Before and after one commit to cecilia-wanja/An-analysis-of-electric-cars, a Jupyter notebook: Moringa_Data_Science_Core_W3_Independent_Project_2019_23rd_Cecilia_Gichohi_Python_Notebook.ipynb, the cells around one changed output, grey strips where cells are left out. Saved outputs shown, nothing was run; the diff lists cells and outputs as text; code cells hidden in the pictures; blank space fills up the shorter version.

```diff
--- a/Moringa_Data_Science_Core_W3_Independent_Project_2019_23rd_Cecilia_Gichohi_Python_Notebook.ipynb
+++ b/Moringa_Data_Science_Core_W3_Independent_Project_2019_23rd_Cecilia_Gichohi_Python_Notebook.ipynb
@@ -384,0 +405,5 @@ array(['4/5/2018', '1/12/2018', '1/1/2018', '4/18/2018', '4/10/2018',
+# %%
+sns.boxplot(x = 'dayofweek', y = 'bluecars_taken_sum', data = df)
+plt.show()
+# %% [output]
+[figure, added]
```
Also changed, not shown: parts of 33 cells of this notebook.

* * *

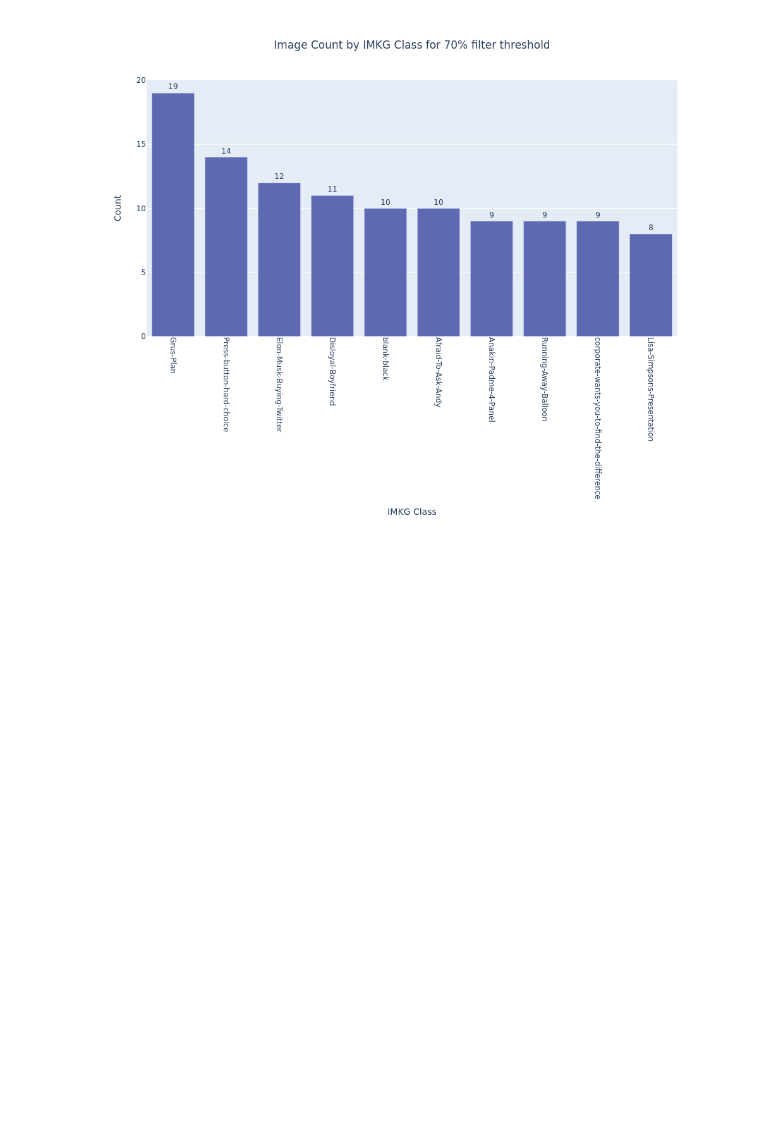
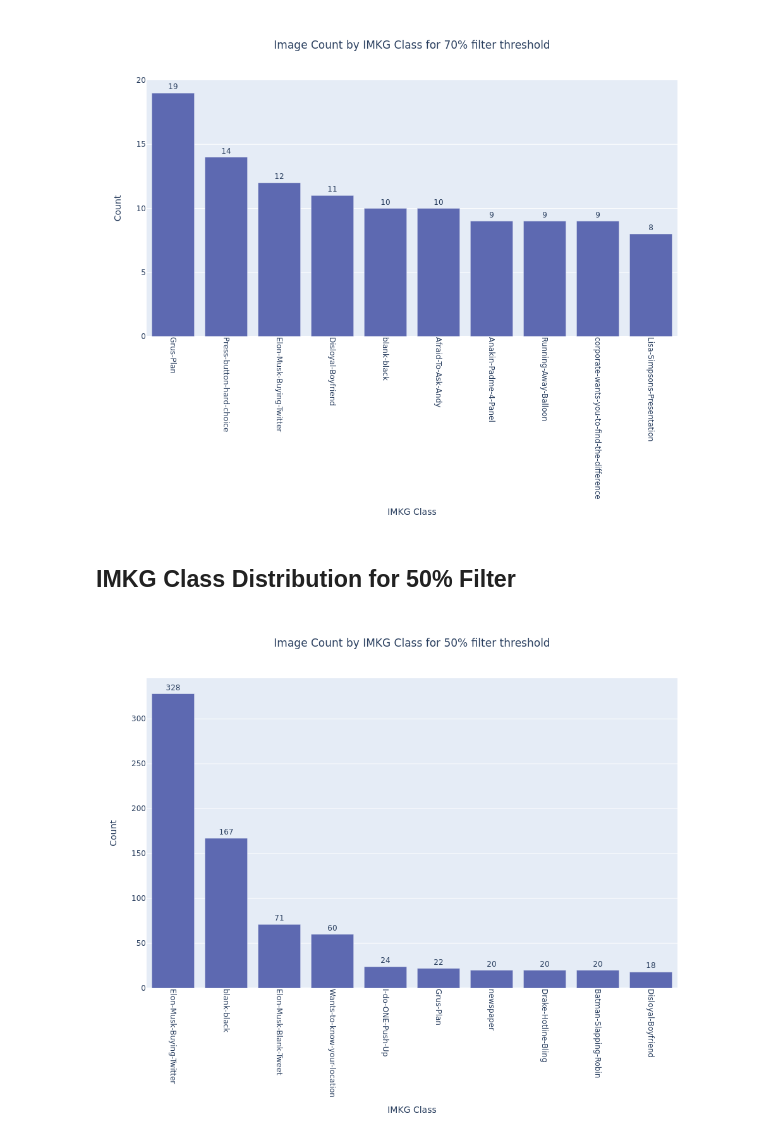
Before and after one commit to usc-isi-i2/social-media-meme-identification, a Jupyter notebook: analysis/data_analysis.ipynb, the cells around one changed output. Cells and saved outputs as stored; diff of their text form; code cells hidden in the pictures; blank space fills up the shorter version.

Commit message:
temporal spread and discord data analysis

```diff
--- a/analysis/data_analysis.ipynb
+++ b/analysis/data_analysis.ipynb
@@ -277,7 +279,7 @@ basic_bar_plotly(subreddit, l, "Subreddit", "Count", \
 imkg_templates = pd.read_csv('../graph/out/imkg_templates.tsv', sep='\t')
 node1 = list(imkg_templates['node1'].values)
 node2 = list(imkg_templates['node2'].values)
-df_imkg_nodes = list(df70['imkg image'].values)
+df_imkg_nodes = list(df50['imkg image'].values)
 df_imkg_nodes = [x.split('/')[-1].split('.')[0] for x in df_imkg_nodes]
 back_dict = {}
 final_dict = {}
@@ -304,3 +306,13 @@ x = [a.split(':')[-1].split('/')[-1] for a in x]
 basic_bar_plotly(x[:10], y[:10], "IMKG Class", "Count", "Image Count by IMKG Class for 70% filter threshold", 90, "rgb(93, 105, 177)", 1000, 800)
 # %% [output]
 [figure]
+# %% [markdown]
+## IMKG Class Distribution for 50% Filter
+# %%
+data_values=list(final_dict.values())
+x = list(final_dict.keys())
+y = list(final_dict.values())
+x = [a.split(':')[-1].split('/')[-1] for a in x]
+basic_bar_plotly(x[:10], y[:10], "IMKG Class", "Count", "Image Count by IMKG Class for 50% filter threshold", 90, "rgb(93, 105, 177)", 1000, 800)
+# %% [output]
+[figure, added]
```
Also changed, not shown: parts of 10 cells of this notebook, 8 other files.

--

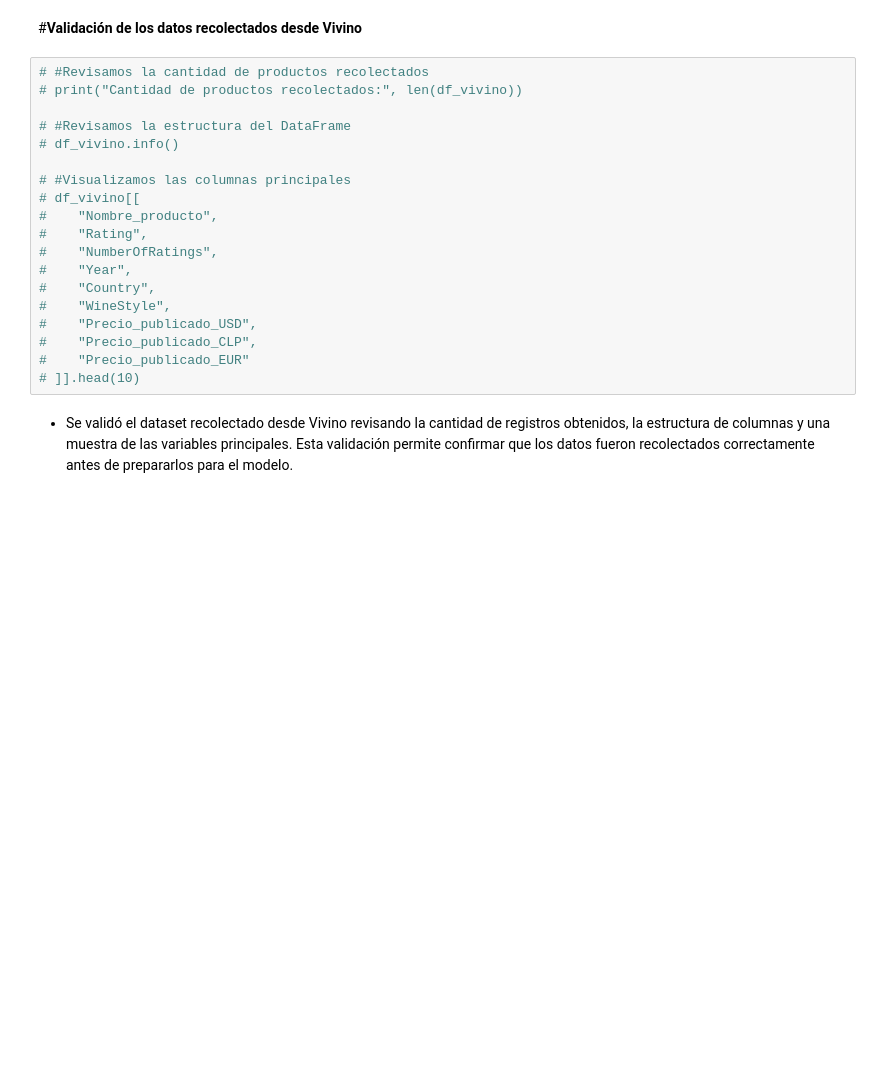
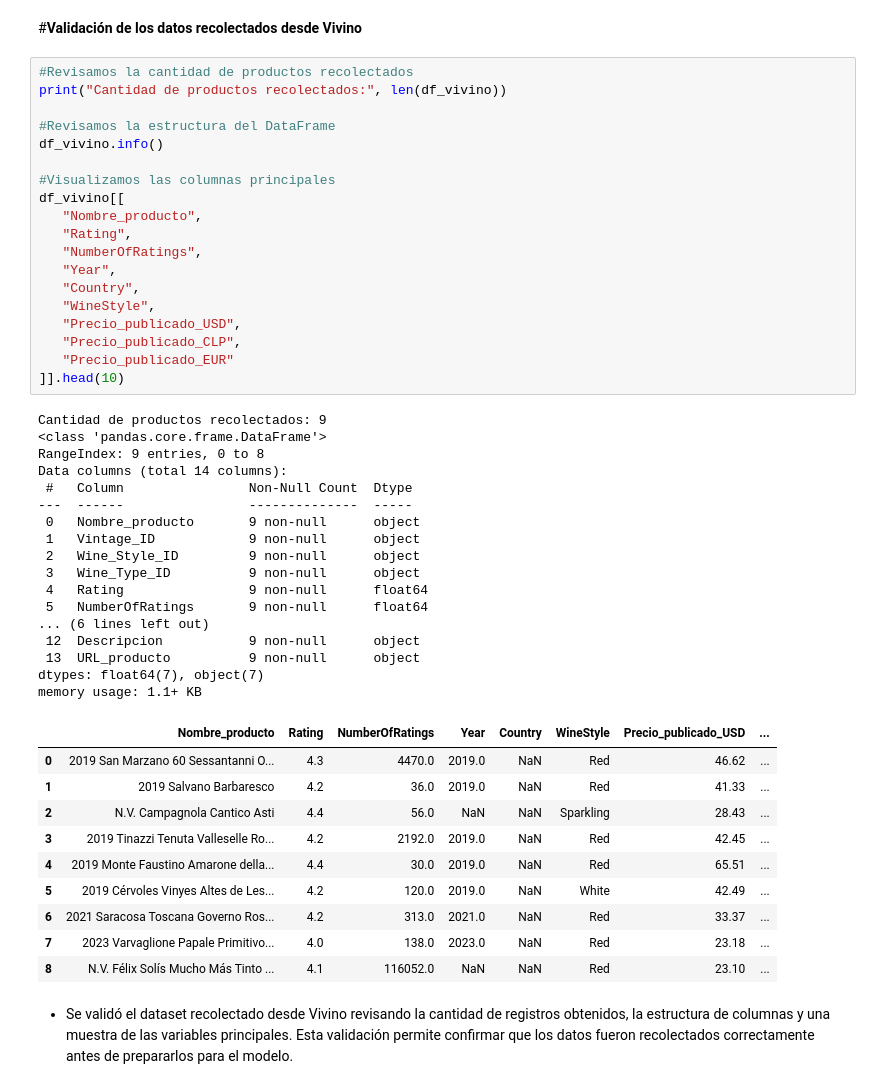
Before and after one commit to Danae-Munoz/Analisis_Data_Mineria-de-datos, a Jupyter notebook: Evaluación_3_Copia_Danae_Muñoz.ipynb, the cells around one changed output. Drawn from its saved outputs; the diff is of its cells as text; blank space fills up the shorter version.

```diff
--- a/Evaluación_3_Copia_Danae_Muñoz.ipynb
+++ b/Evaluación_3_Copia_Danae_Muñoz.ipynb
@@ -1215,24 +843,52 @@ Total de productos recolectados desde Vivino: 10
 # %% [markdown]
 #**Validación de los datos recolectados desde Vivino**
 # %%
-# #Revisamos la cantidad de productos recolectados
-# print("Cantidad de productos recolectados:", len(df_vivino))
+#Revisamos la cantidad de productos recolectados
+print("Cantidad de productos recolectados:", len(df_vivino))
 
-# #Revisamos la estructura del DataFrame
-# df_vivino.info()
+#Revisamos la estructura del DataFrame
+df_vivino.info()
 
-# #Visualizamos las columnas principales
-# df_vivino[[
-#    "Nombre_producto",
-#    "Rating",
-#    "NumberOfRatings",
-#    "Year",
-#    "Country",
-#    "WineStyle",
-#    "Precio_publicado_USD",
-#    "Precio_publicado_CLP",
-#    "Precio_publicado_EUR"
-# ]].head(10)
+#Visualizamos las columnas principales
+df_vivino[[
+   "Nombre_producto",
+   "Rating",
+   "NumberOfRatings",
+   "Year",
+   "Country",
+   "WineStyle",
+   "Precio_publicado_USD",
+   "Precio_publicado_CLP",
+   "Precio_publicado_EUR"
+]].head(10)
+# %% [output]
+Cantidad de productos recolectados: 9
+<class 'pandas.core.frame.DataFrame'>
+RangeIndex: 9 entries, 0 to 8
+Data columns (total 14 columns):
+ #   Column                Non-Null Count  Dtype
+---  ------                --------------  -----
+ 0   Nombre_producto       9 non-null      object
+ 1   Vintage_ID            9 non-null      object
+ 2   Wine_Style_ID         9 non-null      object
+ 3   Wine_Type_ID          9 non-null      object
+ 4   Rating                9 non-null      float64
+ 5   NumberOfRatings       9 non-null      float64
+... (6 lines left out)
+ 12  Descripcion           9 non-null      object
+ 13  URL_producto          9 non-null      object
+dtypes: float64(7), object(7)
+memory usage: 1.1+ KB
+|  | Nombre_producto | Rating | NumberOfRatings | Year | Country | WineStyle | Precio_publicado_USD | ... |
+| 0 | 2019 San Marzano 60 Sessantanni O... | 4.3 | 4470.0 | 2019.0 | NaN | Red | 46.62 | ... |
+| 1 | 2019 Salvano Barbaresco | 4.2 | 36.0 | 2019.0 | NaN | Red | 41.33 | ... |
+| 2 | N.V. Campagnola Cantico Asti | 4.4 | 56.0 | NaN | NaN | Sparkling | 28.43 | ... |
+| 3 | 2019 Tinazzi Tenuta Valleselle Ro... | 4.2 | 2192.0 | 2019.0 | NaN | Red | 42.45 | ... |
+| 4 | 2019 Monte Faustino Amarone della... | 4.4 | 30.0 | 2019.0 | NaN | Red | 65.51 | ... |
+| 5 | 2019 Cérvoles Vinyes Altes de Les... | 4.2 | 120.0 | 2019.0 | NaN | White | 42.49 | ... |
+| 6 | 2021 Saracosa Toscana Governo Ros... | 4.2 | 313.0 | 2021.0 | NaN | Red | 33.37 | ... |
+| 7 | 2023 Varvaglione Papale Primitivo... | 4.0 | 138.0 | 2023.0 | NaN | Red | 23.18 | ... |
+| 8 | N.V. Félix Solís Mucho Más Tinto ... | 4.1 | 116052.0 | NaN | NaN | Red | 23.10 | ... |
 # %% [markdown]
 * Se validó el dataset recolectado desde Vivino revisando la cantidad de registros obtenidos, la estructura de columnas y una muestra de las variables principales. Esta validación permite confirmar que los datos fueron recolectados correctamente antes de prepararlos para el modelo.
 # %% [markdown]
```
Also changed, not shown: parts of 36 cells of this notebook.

* **PROBLEM TO WORK ON**:
Taking the material above, extract exactly and only the lines from the line with "to cecilia-wanja/An-analysis-of-electric-cars, a" to the line with "Also changed, not shown: parts of 33", inclusive of both.

* **WRITTEN ANSWER**:
Before and after one commit to cecilia-wanja/An-analysis-of-electric-cars, a Jupyter notebook: Moringa_Data_Science_Core_W3_Independent_Project_2019_23rd_Cecilia_Gichohi_Python_Notebook.ipynb, the cells around one changed output, grey strips where cells are left out. Saved outputs shown, nothing was run; the diff lists cells and outputs as text; code cells hidden in the pictures; blank space fills up the shorter version.

```diff
--- a/Moringa_Data_Science_Core_W3_Independent_Project_2019_23rd_Cecilia_Gichohi_Python_Notebook.ipynb
+++ b/Moringa_Data_Science_Core_W3_Independent_Project_2019_23rd_Cecilia_Gichohi_Python_Notebook.ipynb
@@ -384,0 +405,5 @@ array(['4/5/2018', '1/12/2018', '1/1/2018', '4/18/2018', '4/10/2018',
+# %%
+sns.boxplot(x = 'dayofweek', y = 'bluecars_taken_sum', data = df)
+plt.show()
+# %% [output]
+[figure, added]
```
Also changed, not shown: parts of 33 cells of this notebook.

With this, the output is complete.